● Web document revisions:

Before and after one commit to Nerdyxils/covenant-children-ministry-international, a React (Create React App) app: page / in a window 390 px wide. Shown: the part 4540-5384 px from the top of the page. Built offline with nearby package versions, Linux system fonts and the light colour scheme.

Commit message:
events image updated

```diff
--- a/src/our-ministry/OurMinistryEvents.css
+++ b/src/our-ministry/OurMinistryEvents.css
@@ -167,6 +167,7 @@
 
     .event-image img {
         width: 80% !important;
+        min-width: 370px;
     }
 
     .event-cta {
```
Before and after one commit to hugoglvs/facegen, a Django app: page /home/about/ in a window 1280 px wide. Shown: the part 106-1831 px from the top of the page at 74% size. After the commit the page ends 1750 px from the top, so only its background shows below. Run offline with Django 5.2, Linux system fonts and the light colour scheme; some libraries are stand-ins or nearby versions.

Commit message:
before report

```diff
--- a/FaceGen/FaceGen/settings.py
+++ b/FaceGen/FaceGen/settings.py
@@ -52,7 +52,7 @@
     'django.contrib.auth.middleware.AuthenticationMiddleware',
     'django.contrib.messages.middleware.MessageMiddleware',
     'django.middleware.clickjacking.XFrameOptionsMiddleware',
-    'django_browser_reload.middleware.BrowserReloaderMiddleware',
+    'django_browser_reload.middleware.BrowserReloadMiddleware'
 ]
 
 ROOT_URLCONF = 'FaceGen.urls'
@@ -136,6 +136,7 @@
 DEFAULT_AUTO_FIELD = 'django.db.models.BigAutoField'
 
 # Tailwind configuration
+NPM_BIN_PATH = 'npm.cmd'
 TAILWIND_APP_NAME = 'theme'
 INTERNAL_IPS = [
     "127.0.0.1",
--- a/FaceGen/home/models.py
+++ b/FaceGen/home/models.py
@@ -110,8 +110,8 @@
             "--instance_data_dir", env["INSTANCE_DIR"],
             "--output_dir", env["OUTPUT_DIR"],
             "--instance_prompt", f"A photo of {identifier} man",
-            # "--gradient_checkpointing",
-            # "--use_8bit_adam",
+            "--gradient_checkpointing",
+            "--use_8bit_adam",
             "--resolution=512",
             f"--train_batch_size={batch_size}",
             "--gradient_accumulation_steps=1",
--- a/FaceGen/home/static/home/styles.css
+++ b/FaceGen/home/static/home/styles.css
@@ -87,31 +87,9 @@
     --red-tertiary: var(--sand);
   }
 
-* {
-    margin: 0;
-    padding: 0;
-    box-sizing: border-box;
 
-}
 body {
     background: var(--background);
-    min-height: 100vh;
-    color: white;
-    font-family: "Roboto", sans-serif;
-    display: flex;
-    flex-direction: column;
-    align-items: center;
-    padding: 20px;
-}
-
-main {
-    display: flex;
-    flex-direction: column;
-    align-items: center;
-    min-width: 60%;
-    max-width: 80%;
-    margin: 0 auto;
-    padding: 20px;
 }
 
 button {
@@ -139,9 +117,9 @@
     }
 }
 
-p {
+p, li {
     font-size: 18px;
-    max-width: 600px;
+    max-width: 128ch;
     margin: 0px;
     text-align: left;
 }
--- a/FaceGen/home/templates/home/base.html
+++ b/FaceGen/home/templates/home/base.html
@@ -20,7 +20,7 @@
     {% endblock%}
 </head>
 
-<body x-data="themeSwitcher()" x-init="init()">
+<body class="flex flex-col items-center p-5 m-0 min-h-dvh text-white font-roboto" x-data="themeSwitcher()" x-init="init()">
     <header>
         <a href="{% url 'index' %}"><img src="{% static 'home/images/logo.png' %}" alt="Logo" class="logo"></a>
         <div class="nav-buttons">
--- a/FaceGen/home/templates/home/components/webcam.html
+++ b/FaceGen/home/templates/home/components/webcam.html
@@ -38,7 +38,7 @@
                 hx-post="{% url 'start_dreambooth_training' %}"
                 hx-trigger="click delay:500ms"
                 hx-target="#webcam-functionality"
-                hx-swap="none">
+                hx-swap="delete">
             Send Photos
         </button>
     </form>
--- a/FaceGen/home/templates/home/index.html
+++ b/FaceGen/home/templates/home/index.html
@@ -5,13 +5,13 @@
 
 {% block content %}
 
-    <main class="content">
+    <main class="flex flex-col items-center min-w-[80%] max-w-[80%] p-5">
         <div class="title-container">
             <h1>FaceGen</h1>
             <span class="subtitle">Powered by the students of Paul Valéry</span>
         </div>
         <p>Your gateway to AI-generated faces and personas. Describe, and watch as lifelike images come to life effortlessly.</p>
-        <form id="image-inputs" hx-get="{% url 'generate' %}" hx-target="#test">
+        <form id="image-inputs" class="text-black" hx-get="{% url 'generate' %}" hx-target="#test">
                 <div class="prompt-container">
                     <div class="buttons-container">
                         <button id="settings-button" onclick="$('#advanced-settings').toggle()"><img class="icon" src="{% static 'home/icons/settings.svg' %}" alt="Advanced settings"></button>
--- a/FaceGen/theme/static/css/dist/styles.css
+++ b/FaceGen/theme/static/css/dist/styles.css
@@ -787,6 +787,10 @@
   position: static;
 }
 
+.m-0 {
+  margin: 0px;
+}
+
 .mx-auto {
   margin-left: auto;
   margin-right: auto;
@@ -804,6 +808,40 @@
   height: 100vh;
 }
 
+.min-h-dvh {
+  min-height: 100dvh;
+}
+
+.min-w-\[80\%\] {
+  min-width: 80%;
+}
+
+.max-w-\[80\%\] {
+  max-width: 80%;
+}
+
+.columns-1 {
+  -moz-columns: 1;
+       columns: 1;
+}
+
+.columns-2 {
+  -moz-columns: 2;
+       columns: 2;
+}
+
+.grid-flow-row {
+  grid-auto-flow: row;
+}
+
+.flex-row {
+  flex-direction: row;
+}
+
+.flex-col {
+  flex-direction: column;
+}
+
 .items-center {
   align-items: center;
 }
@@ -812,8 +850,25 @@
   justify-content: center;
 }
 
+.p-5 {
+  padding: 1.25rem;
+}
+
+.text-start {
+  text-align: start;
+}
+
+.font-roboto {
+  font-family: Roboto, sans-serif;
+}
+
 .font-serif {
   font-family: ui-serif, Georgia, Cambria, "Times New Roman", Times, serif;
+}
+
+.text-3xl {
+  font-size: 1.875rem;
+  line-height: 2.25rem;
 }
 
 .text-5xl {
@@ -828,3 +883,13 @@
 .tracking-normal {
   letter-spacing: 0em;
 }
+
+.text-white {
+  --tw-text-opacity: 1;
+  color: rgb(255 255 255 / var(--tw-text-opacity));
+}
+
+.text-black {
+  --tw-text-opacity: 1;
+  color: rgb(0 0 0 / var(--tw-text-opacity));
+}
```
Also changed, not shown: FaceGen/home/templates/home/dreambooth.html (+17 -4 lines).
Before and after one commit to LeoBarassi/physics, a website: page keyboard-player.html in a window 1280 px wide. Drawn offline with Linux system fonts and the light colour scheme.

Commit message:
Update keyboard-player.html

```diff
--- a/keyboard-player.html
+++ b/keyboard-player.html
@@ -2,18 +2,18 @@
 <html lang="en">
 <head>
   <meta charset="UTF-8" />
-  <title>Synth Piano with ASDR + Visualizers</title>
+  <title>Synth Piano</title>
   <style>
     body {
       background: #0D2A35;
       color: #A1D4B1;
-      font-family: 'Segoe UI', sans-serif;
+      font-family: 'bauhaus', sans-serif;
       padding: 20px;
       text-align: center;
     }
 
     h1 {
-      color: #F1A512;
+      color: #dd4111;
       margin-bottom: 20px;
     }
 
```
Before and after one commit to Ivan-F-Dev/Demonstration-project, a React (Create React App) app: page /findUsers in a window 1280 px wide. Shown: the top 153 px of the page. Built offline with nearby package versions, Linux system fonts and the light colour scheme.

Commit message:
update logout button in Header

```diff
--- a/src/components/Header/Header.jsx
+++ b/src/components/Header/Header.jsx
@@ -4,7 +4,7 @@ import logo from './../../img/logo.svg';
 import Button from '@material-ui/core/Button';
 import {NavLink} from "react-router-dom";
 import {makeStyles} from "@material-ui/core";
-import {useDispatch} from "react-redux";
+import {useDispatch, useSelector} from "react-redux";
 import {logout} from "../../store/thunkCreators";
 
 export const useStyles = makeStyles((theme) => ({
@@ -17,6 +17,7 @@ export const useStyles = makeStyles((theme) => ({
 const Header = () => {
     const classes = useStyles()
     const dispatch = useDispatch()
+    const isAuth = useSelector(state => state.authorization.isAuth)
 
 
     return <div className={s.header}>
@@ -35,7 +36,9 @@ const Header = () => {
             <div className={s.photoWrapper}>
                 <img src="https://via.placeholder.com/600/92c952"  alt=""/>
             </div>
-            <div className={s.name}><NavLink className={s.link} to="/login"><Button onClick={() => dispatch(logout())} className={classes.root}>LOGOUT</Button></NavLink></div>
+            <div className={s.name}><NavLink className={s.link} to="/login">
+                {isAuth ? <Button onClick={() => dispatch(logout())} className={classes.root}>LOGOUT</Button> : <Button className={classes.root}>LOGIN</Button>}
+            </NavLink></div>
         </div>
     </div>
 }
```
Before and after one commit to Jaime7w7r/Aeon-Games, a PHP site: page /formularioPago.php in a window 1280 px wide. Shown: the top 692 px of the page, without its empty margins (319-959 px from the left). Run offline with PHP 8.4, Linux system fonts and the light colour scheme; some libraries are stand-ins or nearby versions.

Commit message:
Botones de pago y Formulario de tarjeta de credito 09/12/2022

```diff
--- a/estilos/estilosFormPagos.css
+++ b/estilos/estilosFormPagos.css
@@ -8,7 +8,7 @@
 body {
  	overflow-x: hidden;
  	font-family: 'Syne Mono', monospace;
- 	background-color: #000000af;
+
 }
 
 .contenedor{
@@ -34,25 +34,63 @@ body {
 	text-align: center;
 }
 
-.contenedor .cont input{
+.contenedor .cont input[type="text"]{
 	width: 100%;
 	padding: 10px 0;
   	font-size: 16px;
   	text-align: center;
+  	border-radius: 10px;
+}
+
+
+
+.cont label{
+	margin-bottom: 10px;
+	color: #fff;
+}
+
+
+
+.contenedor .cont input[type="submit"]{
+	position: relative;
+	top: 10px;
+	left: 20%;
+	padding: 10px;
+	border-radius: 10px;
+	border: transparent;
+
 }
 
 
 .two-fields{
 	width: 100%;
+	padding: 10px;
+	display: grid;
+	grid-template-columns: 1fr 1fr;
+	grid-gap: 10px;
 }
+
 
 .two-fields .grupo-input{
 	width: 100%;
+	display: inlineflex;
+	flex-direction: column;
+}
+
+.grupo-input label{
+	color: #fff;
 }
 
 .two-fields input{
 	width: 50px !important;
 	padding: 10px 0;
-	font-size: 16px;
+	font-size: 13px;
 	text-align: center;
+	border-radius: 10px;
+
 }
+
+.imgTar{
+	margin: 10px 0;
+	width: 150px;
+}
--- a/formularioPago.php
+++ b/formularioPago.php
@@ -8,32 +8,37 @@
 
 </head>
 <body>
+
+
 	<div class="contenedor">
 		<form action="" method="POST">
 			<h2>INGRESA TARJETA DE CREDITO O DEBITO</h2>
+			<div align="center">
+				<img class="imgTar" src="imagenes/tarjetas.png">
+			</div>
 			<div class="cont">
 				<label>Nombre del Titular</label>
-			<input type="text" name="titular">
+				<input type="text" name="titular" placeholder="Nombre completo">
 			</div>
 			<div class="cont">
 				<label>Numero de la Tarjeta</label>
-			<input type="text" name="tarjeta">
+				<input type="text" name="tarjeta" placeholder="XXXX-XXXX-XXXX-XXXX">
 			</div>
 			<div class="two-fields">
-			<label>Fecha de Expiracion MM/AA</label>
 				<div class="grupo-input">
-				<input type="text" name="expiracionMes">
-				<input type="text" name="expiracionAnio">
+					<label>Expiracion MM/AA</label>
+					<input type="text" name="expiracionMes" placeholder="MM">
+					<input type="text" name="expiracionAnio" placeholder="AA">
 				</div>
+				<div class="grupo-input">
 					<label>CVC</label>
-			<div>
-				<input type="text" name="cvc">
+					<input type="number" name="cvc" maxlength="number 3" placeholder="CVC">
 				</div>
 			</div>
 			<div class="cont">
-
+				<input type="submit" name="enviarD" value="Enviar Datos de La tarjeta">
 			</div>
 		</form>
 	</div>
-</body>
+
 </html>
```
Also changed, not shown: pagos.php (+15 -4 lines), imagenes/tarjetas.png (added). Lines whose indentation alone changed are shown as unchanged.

● Task objective: How many lines in the entries include the string "opacity"? Answer with the number alone.

● Exercise response: 4